Grief is the Thing with Feathers by Max Porter

Blackly humorous, heartrending and delightfully compact, this is one of the most astonishing books I’ve ever read. Following the sudden death of his wife, a young Ted Hughes scholar and his two small sons are confronted with the stunning mundanity of their grief. ‘There should be men in helmets speaking a new and dramatic language of crisis. There should be horrible levels of noise, completely foreign and inappropriate for our cosy London flat. There were no crowds and no uniformed strangers and there was no new language of crisis. We stayed in our PJs and people visited and gave us stuff.’

The narrative is voiced interchangeably by Dad, the boys and their grief counsellor: a crow who shows up at the door one evening, picks the father up and says ‘I won’t leave until you don’t need me anymore.’ Crow is a confidant, trickster and antagonist, a manifestation of the father’s grieving psyche, who helps his charges navigate their sorrow, with shockingly hilarious detours.

Good for: This small, sad and strange book illuminates the themes of love, loss, art and the fallibility of memory with a feather-light touch.

– Michaela McGuire, Artistic Director


Tourmaline by Randolph Stow

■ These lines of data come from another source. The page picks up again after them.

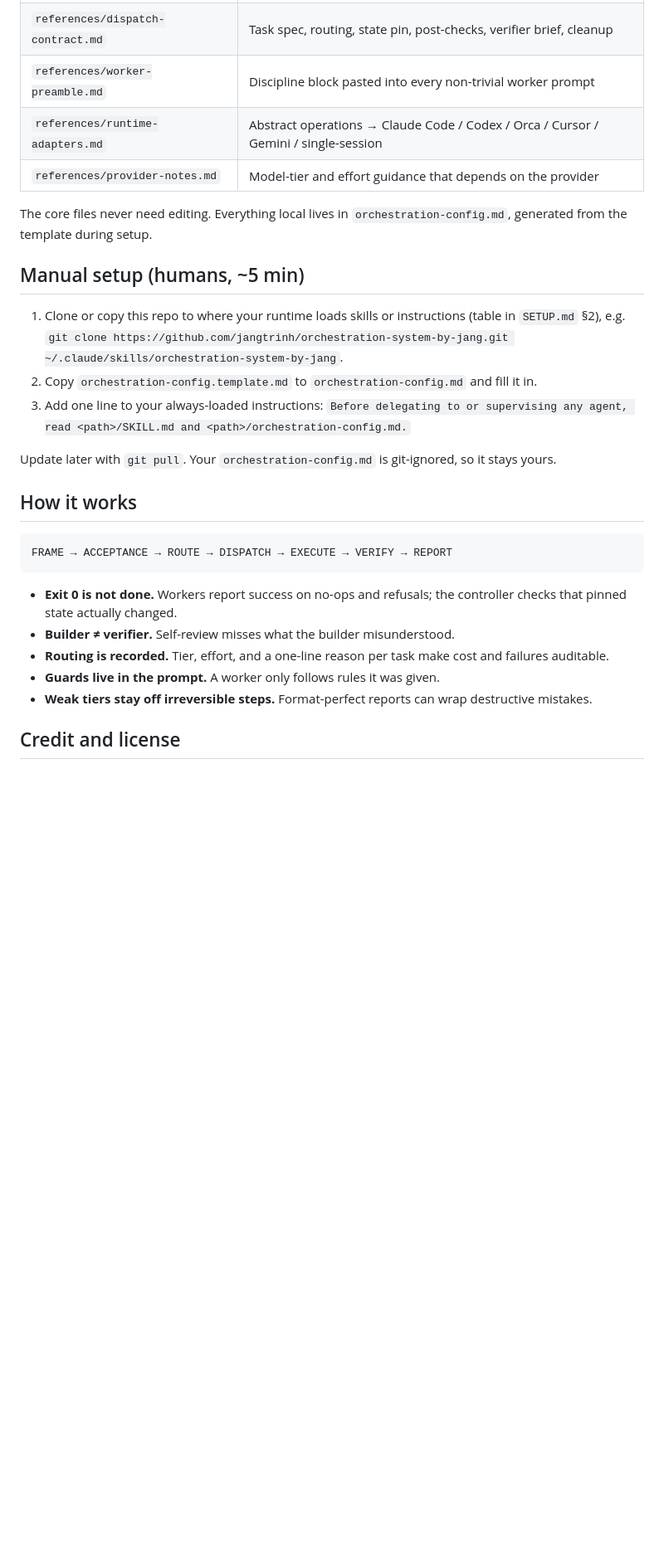
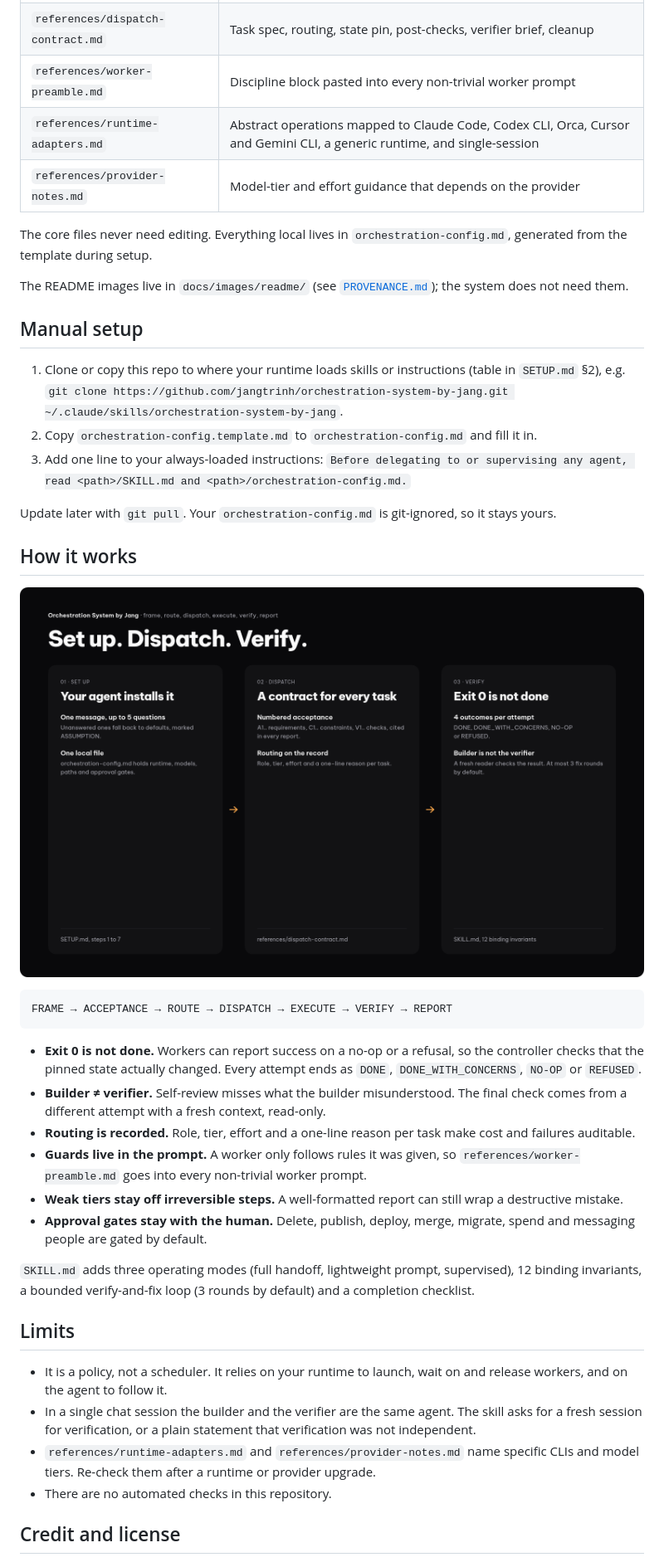
Before and after one commit to jangtrinh/orchestration-system-by-jang, a Markdown page: README.md, the part around one of its changes. Shown at 83% size. GitHub-like rendering; pictures changed too: docs/images/readme/flow-dark.png (added); blank space fills up the shorter version.

````diff
--- a/README.md
+++ b/README.md
@@ -53,13 +62,15 @@ system, and reports what it did and what it could not verify.
 | `orchestration-config.template.md` | The only file with local choices (runtime, models, paths, approval gates) |
 | `references/dispatch-contract.md` | Task spec, routing, state pin, post-checks, verifier brief, cleanup |
 | `references/worker-preamble.md` | Discipline block pasted into every non-trivial worker prompt |
-| `references/runtime-adapters.md` | Abstract operations → Claude Code / Codex / Orca / Cursor / Gemini / single-session |
+| `references/runtime-adapters.md` | Abstract operations mapped to Claude Code, Codex CLI, Orca, Cursor and Gemini CLI, a generic runtime, and single-session |
 | `references/provider-notes.md` | Model-tier and effort guidance that depends on the provider |
 
 The core files never need editing. Everything local lives in
 `orchestration-config.md`, generated from the template during setup.
 
-## Manual setup (humans, ~5 min)
+The README images live in `docs/images/readme/` (see [`PROVENANCE.md`](docs/images/readme/PROVENANCE.md)); the system does not need them.
+
+## Manual setup
 
 1. Clone or copy this repo to where your runtime loads skills or instructions
    (table in `SETUP.md` §2), e.g.
@@ -72,18 +83,33 @@ Update later with `git pull`. Your `orchestration-config.md` is git-ignored, so
 
 ## How it works
 
+<p>
+<picture>
+  <source media="(prefers-color-scheme: dark)" srcset="docs/images/readme/flow-dark.png">
+  <source media="(prefers-color-scheme: light)" srcset="docs/images/readme/flow-light.png">
+  <img src="docs/images/readme/flow-dark.png" alt="design:os by Jang" width="100%">
+</picture>
+</p>
+
 ```text
 FRAME → ACCEPTANCE → ROUTE → DISPATCH → EXECUTE → VERIFY → REPORT
 ```
 
-- **Exit 0 is not done.** Workers report success on no-ops and refusals; the
-  controller checks that pinned state actually changed.
-- **Builder ≠ verifier.** Self-review misses what the builder misunderstood.
-- **Routing is recorded.** Tier, effort, and a one-line reason per task make cost
-  and failures auditable.
-- **Guards live in the prompt.** A worker only follows rules it was given.
-- **Weak tiers stay off irreversible steps.** Format-perfect reports can wrap
-  destructive mistakes.
+- **Exit 0 is not done.** Workers can report success on a no-op or a refusal, so the controller checks that the pinned state actually changed. Every attempt ends as `DONE`, `DONE_WITH_CONCERNS`, `NO-OP` or `REFUSED`.
+- **Builder ≠ verifier.** Self-review misses what the builder misunderstood. The final check comes from a different attempt with a fresh context, read-only.
+- **Routing is recorded.** Role, tier, effort and a one-line reason per task make cost and failures auditable.
+- **Guards live in the prompt.** A worker only follows rules it was given, so `references/worker-preamble.md` goes into every non-trivial worker prompt.
+- **Weak tiers stay off irreversible steps.** A well-formatted report can still wrap a destructive mistake.
+- **Approval gates stay with the human.** Delete, publish, deploy, merge, migrate, spend and messaging people are gated by default.
+
+`SKILL.md` adds three operating modes (full handoff, lightweight prompt, supervised), 12 binding invariants, a bounded verify-and-fix loop (3 rounds by default) and a completion checklist.
+
+## Limits
+
+- It is a policy, not a scheduler. It relies on your runtime to launch, wait on and release workers, and on the agent to follow it.
+- In a single chat session the builder and the verifier are the same agent. The skill asks for a fresh session for verification, or a plain statement that verification was not independent.
+- `references/runtime-adapters.md` and `references/provider-notes.md` name specific CLIs and model tiers. Re-check them after a runtime or provider upgrade.
+- There are no automated checks in this repository.
 
 ## Credit and license
 
````
Also changed, not shown: other parts of README.md (+34 -10 lines), docs/images/readme/cover-dark.png (added), docs/images/readme/cover-light.png (added), docs/images/readme/flow-light.png (added), docs/images/readme/social-preview.png (added), 1 other file.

I first read Randolph Stow’s Tourmaline in August of last year, and by the time summer rolled around I was ready to revisit it. It’s an extraordinary book: full of vividly rendered imagery and the poetry of landscape. The story takes place in a once prosperous mining town in the Western Australian desert that has fallen into a state of hauntedness: ‘It is a town of corrugated iron’, writes Stow, ‘and in the heat the corrugations shimmer and twine, strangely immaterial.’ The town is populated by a cast of oddities who we meet through the remembrances of the unnamed narrator, referred to only as the Law. The town’s coma-like existence is disrupted by the arrival of a stranger, the curiously named Michael Random — a man who claims to be a water-diviner and who the townsfolk greet as a kind of messiah.

Stow’s writing is spare and beautifully crafted; deeply melancholic and underscored by longing. It’s a strange sort of book; one that unfolds a little like a heatstroke-induced fever dream and leaves an indelible impression. Read it now, ahead of its upcoming film adaption to be written and directed by Rachel Ward.

Read it: Slowly, and with your full attention. Stow’s mesmerising use of language demands it.

– Nadia Bailey, Digital Marketing Coordinator